LaLa.com is a startup that is currently running in beta. It takes some Netflix ideals, smashes them up with a little bit of Half.com, and they have a service that will allow the trading of CDs through their marketplace. Users sign up and list some of their CDs that they are tired of. They send them off to people who would like them, using LaLa’s prepaid envelopes. They earn credits so that they can request discs from other LaLa users.
There is a $1 transaction fee per trade and an additional $0.49 fee for the envelope. So, at the end of the transaction, you have traded an old CD that you presumably did not want any more, for another disc at a total cost of $1.50.
It sounds simple and perfectly legal, but there are some logistics and legalities that will probably come into play. First of all, if you trade a disc away to someone else, it is your responsibility to delete any additional copies of the music that you might have made legally when you were the owner. For example, if you have a ripped MP3 on your hard drive or MP3 player, you should not retain that digital file when you no longer own the physical CD. I am quite sure that this type of piracy will be rampant throughout the LaLa community as people just rip and trade.
This is a problem with no solution, though. At this point, there is really no way for anyone to identify these people. And these people already exist. They rip their CD collections and then sell the lot of them on Ebay or through Craigslist.
While LaLa doesn’t have a solution to this problem other than to request that users do the right thing, they are going to an unprecedented step to ensure that artists reap some of the spoils. We all know that the people who lose out when people deal music on the secondary market (ie Bay, used CD stores, etc) are the artists and their labels. They only make money on the sale of a brand new disc. Labels and artists are obviously not cut into the profits of eBay or your local used record store. What LaLa vows to do is to set aside 20% of their profits to give to the artists whose music was traded through their marketplace. While this doesn’t solve the legality issues, it at least helps compensate the artists.
LaLa has raised around $9 million in startup capital, but it remains to be seen how successful they can be and for how long. Some risks to their plan include the shift from physical media like CD’s to the non-transferable sort of media like digital downloads. What will they do when there are fewer CDs around in the marketplace? They can’t easily enter into movies because Peerflix is already doing this kind of a business in movies. Speaking of Peerflix, how hard would it be for them to move into music?

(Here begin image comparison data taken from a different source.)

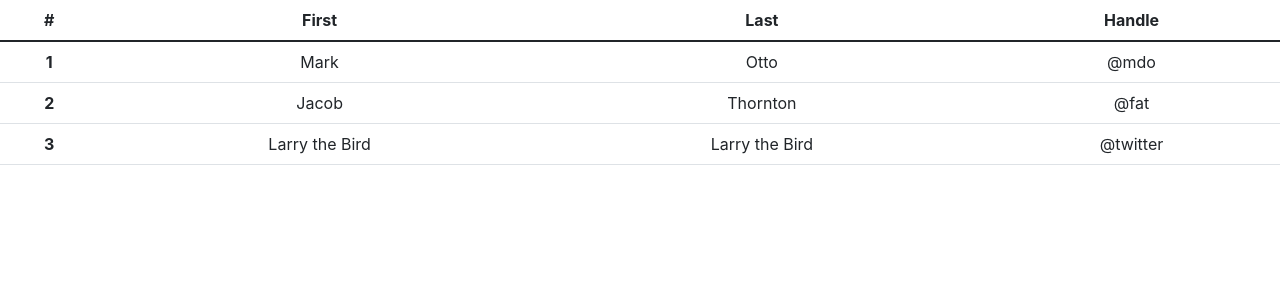
Repository: tuan842001/thulam
Page: /
The author's editor kept a copy of each file at every save. The page is drawn from the files as they stood at one save, then again after the next save.
The browser window is 1280 px wide. The pictures show the whole page.
The project was rebuilt for these pictures with package versions that can differ from the ones it lists, and the page was loaded fresh each time.

Above is the page before, as saved 2022-01-11 14:34:34.

After the next save:
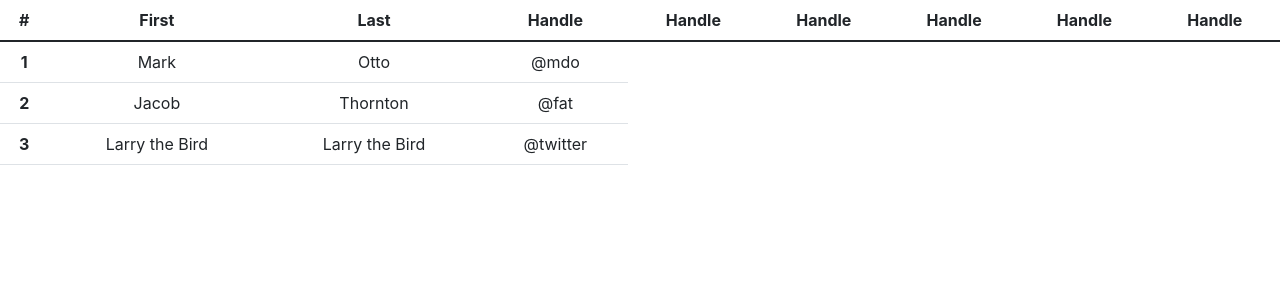
Saved 9 s later.
--- a/src/App.js
+++ b/src/App.js
@@ -9,6 +9,11 @@ function App() {
             <th scope="col">#</th>
             <th scope="col">First</th>
             <th scope="col">Last</th>
+            <th scope="col">Handle</th>
+            <th scope="col">Handle</th>
+            <th scope="col">Handle</th>
+            <th scope="col">Handle</th>
+            <th scope="col">Handle</th>
             <th scope="col">Handle</th>
           </tr>
         </thead>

Probably not all that difficult.
LaLa has its work cut out for it in this business, but maybe with their artist-first attitude they can attract the sorts of users who will be loyal. That might be their only chance for success.